The first is which organizations or companies will be given access to the data, and what will they do with it. DeepMind mentioned this aspect in their blog post on the ICO’s ruling against them, where the Google subsidiary noted “the potential fears about a well-known tech company working in health.” That’s particularly the case when something as personal and revealing as DNA is concerned. After all, your DNA is not just about you: it contains within it important details about your parents and more distant ancestry, as well as about other near relations. So-called “familial searches” of DNA have been routine for many years. Given DeepMind’s awareness of the problem, it is rather ironic that just this week we learn that Google has already met with Genomics England – the company set up to run the 100,000 Genomes Project – to discuss whether DeepMind could become involved with the analysis of the DNA.
The other issue raised by the fact that whole genome sequences cannot be anonymized is security. DNA is digital data, encoded in base 4 – the four chemical “letters” A, C, G and T – rather than base 2, using 0s and 1s. That makes it extremely easy to store – and extremely easy to copy. According to the relevant FAQ: “Genomics England will be using industry-standard tools and techniques to prevent unauthorised access.” That’s hardly comforting, since “industry-standard tools” routinely fail to protect sensitive data. Indeed, earlier this week it was revealed that personal health data of any Australian citizen, supposedly held securely, was available for sale online. It would be naive to expect that, once gathered, genomic information will not also be sold in the same way.

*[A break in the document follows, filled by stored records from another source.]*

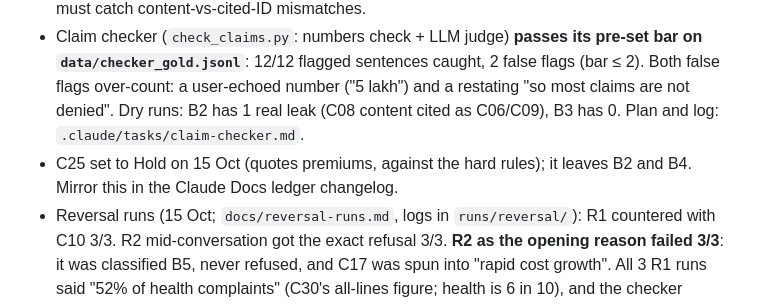
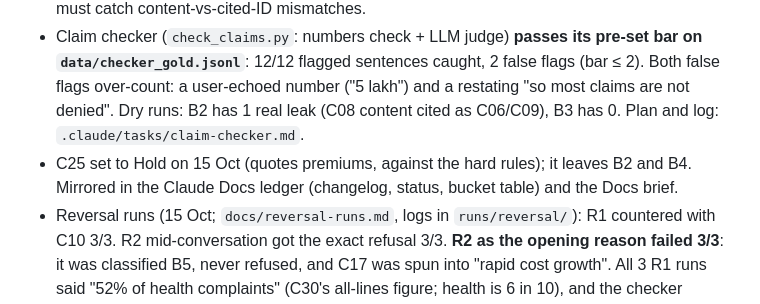
Before and after one commit to somshubhra284/verified-persuasion, a Markdown page: CLAUDE.md, the part around the change. GitHub-like rendering.

```diff
--- a/CLAUDE.md
+++ b/CLAUDE.md
@@ -49,7 +49,7 @@ The human-readable versions live in Claude Docs: the belief spec and ledger (wit
 - LLM classifier (15 Oct, `openai/gpt-oss-120b` on Groq; the bar was set when the plan was llama-3.3-70b, which Groq retired on 16 Aug 2026): **held-out 48/48 primary, 7/7 secondary, 0 unneeded / 0 missed follow-ups**. Test set 109/110. Passes the pre-set bar (≥ 90%, ≤ 2 wrong buckets). Caveat: both sets were written by Som, and a perfect score means the held-out set has hit its ceiling. Real pilot answers are the true test.
 - Conversation loop built and dry-run (`converse.py` + `prompts/conversation_prompt.md`; plan and change log in `.claude/tasks/conversation-loop.md`). B3 and B0 are clean; the exact refusal and the disclaimer are enforced in code. Known leak in B2: a reply used C08's content while citing only C06/C09, and Inference claims often lack a named source. The step-3 checker must catch content-vs-cited-ID mismatches.
 - Claim checker (`check_claims.py`: numbers check + LLM judge) **passes its pre-set bar on `data/checker_gold.jsonl`**: 12/12 flagged sentences caught, 2 false flags (bar ≤ 2). Both false flags over-count: a user-echoed number ("5 lakh") and a restating "so most claims are not denied". Dry runs: B2 has 1 real leak (C08 content cited as C06/C09), B3 has 0. Plan and log: `.claude/tasks/claim-checker.md`.
-- C25 set to Hold on 15 Oct (quotes premiums, against the hard rules); it leaves B2 and B4. Mirror this in the Claude Docs ledger changelog.
+- C25 set to Hold on 15 Oct (quotes premiums, against the hard rules); it leaves B2 and B4. Mirrored in the Claude Docs ledger (changelog, status, bucket table) and the Docs brief.
 - Reversal runs (15 Oct; `docs/reversal-runs.md`, logs in `runs/reversal/`): R1 countered with C10 3/3. R2 mid-conversation got the exact refusal 3/3. **R2 as the opening reason failed 3/3**: it was classified B5, never refused, and C17 was spun into "rapid cost growth". All 3 R1 runs said "52% of health complaints" (C30's all-lines figure; health is 6 in 10), and the checker missed it. Fixes 1 and 3 were applied on 15 Oct, offline, and are **untested until day 2** (`docs/test-plan-day2.md`): (1) every reply reports the person's factual `premise`, and code prepends the refusal when no allowed claim covers it; no trend characterisation. (3) Judge rules for wrong-population numbers and characterisations; the judge sees the person's words (echo fix); the number check accepts rounding; gold is now 38 rows. Fix 2 done 15 Oct: C30's `figure` is health only (about 60%); the all-lines 52% is gone from the ledger, so the number check now flags "52%" by itself. The R2-mid checker counts are pending.
 - Five primary documents still need manual download (IRDAI and Ombudsman sites block bots). The list is in the Sources section of the ledger doc.
 
```
Also changed, not shown: .claude/tasks/finish-build.md (+1 -0 lines).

Moreover, criminals gaining access is not the only problem here. Once these vast stores of genomic data exist, governments’ black ops teams will doubtless be keen to use them for nefarious purposes like blackmail. That’s much easier when you have someone’s complete DNA readout. Imagine, for example, being able to threaten to leak before a key election that a leading politician’s genome showed a predisposition to certain mental disorders.
In its FAQ, Genomics England insists: “No data held by Genomics England will be accessible to other government agencies.” But it also goes on to qualify that with “In the unusual situation that a request for data is made by a court order then this will be referred to Genomics England’s Legal Counsel as promptly as possible so that all representations may be made to the court, for example, to limit the information requested being released.” Once governments start invoking “national security” or “terrorism”, as they do so frequently elsewhere, you can be sure that they will gain access to the DNA databases without any problems.
This is not to argue against population-wide whole-genome sequencing, or to suggest that health institutions should never work with companies like Google. But the fact that this week alone saw the announcement of the UK’s major genomics project, the news that DeepMind is already talking about getting involved in the analysis of data that will be generated, and the discovery that the sensitive medical details of any Australian citizen can be be bought online, underlines the extremely rapid pace of developments in this sector. It also makes clear the pressing need for an informed public debate about mass genome sequencing and privacy in the age of Google.
Featured image by Michael Ströck.